Author: C.S. Alleyne
Publisher: Crystal Lake Publishing
Publication Date: Aug 25, 2020
Shelves: Female-author, female-fronted
Jealousy, betrayal, and murder, all set in a former Victorian lunatic asylum, complete with a century-old mystery of the infamous Hellfire Club. What more could you ask for from Belle Vue you might ask? Well, how about a few twists you won’t see coming, embedded in parallel storylines that are each worthy of a novel on their own.

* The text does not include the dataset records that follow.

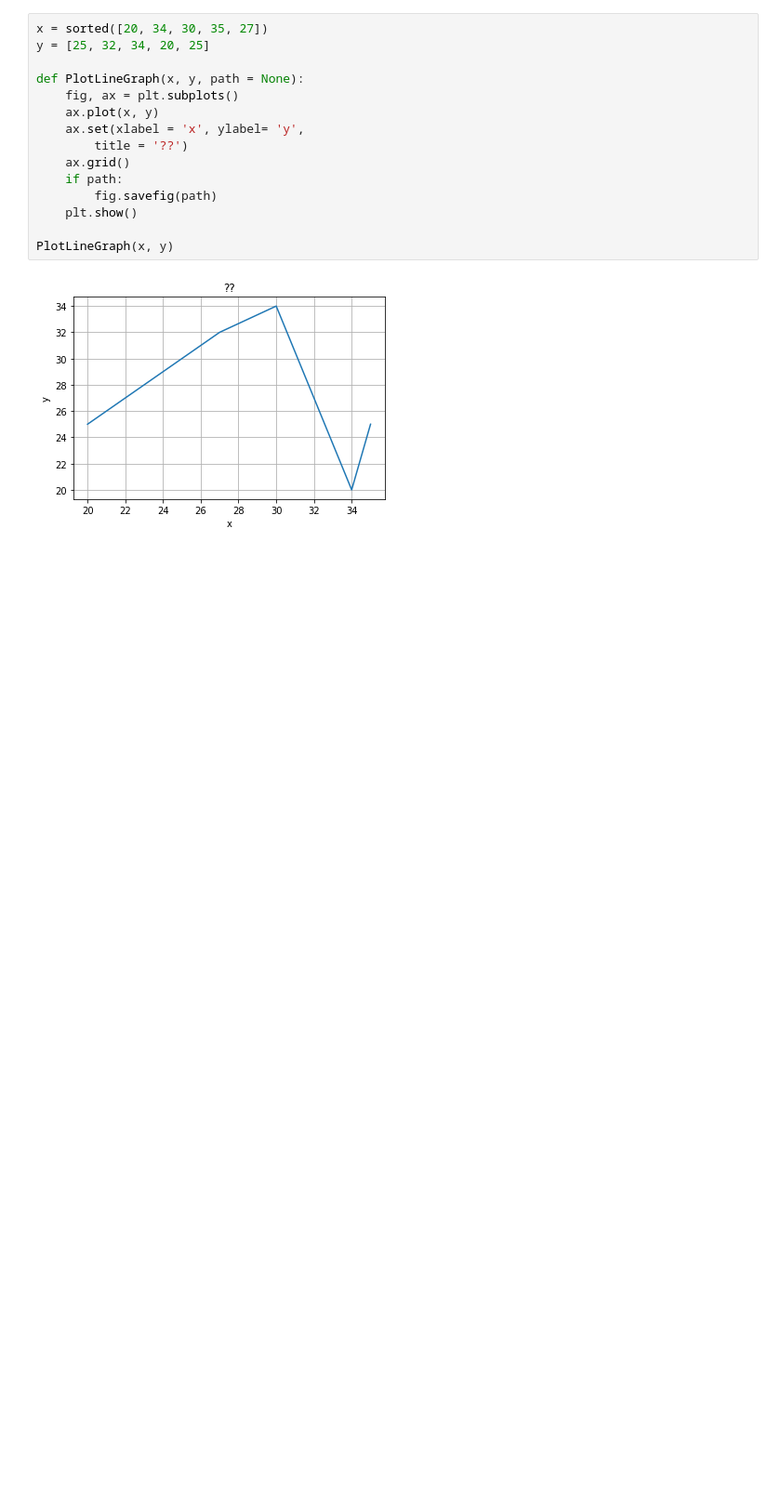
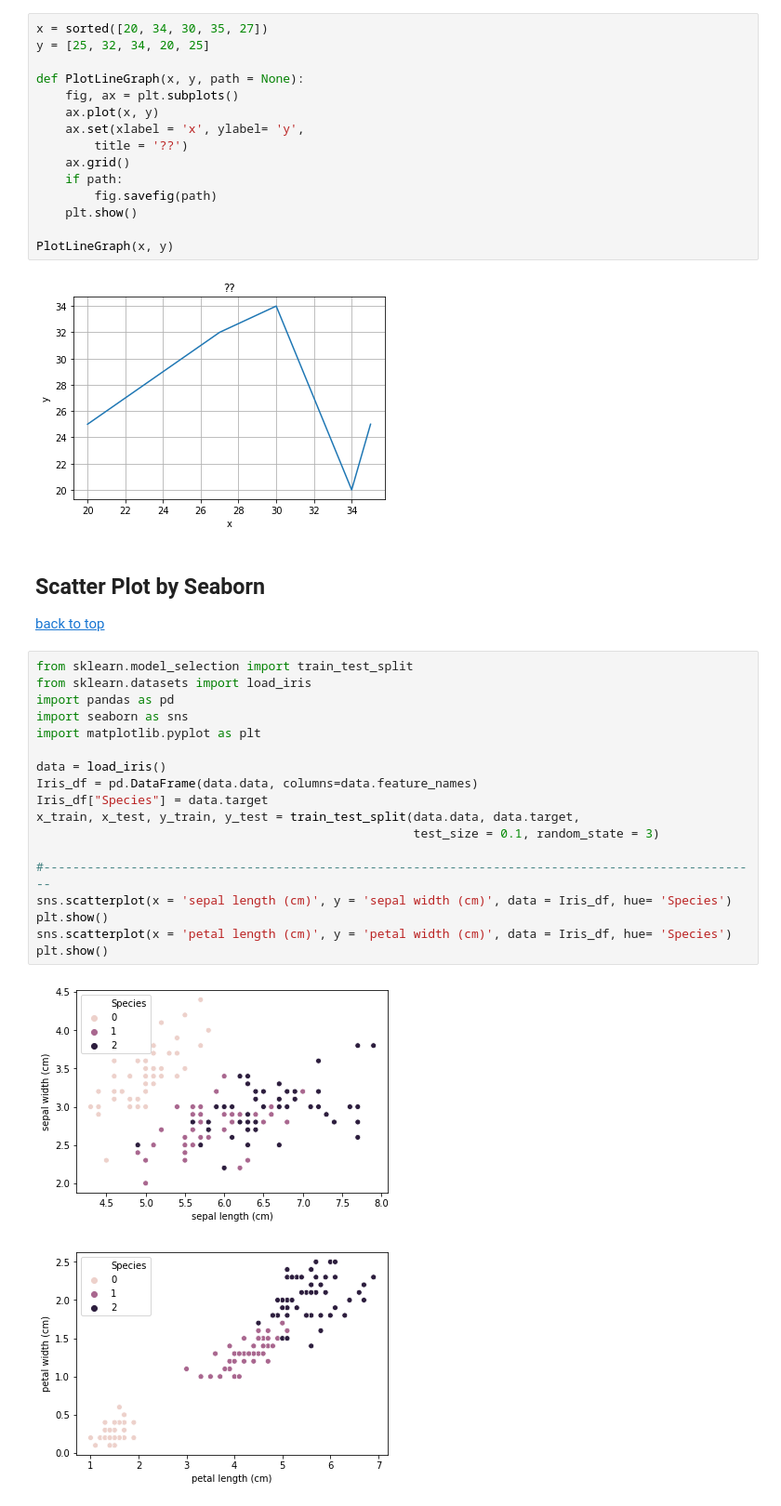
Before and after one commit to y2236li/Personal-Library, a Jupyter notebook: Drawing Library Python.ipynb, the cells around one changed output. Shown: that part at 93% size. Saved outputs shown, nothing was run; the diff lists cells and outputs as text; blank space fills up the shorter version.

Commit message:
Added Decision Tree in ML Library Added Scatter and Box Plot in Drawing Library

```diff
--- a/Drawing Library Python.ipynb
+++ b/Drawing Library Python.ipynb
@@ -90,3 +92,30 @@ def PlotLineGraph(x, y, path = None):
 PlotLineGraph(x, y)
 # %% [output]
 [figure]
+# %% [markdown]
+## Scatter Plot by Seaborn <a name="ScatterPlot">
+</a>
+
+
+[back to top](#backtotop)
+# %%
+from sklearn.model_selection import train_test_split
+from sklearn.datasets import load_iris
+import pandas as pd
+import seaborn as sns
+import matplotlib.pyplot as plt
+
+data = load_iris()
+Iris_df = pd.DataFrame(data.data, columns=data.feature_names)
+Iris_df["Species"] = data.target
+x_train, x_test, y_train, y_test = train_test_split(data.data, data.target,
+                                                    test_size = 0.1, random_state = 3)
+
+#---------------------------------------------------------------------------------------------------
+sns.scatterplot(x = 'sepal length (cm)', y = 'sepal width (cm)', data = Iris_df, hue= 'Species')
+plt.show()
+sns.scatterplot(x = 'petal length (cm)', y = 'petal width (cm)', data = Iris_df, hue= 'Species')
+plt.show()
+# %% [output]
+[figure, added]
+[figure, added]
```
Also changed, not shown: parts of 3 cells of this notebook.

C.S. Alleyne already impressed me with Power earlier this year, so I was eager to see what she might do with a longer-form story and I’m happy to say she did not disappoint. This is a big book that takes a while to really get its hooks into you, but once it does, there’s nothing you can do to shake it loose. For me, that point of no return was chapter twelve, where we finally bear witness to the brutal, sexually-charged murder that set so many events in motion. It’s shocking in how it happens, but even more shocking in its aftermath. Where the book then achieved can’t-put-down status for me, demanding that I finish it, no matter how late it might be getting, was chapter twenty-three where . . . well, it’s major spoiler territory, so I must watch what I say, but everything changes.
There are four things that made this memorable for me, the first of which I’ve already touched on – the narrative. In alternating chapters between two eras, over 140 years removed from one another, yet in the exact same location, we really get a sense of history that pulls everything together. Two, the setting of Belle Vue Lunatic Asylum/Manor Estate is just about everything I look for in a creepy horror novel, with a haunted atmosphere that endures through time and renovations. Three, the characters are . . . well, not necessarily likable or endearing, but well-rounded and with genuine depth, which makes their fates feel significant, especially as lives and personalities change in the second half. Lastly, the supernatural elements here, so much of which are teased and hinted at before we get the ‘big’ moments are absolutely fantastic – everything from eerie to terrifying.
Make no mistake, Belle Vue is dark and violent, full of rape, murder, torture, and abuse, and its depiction of the Victorian age is sadly all-too-authentic in its close-minded morals and attitudes. Women do not fare well in that world, and it’s safe to say they don’t fare any better under its lingering shadow. Far from a comfortable read, this is a book that will keep you up late, no matter how dangerous it may be to do so.
Rating: ♀ ♀ ♀ ♀
My sincere thanks to the publisher for sending me an ARC in exchange for an honest review.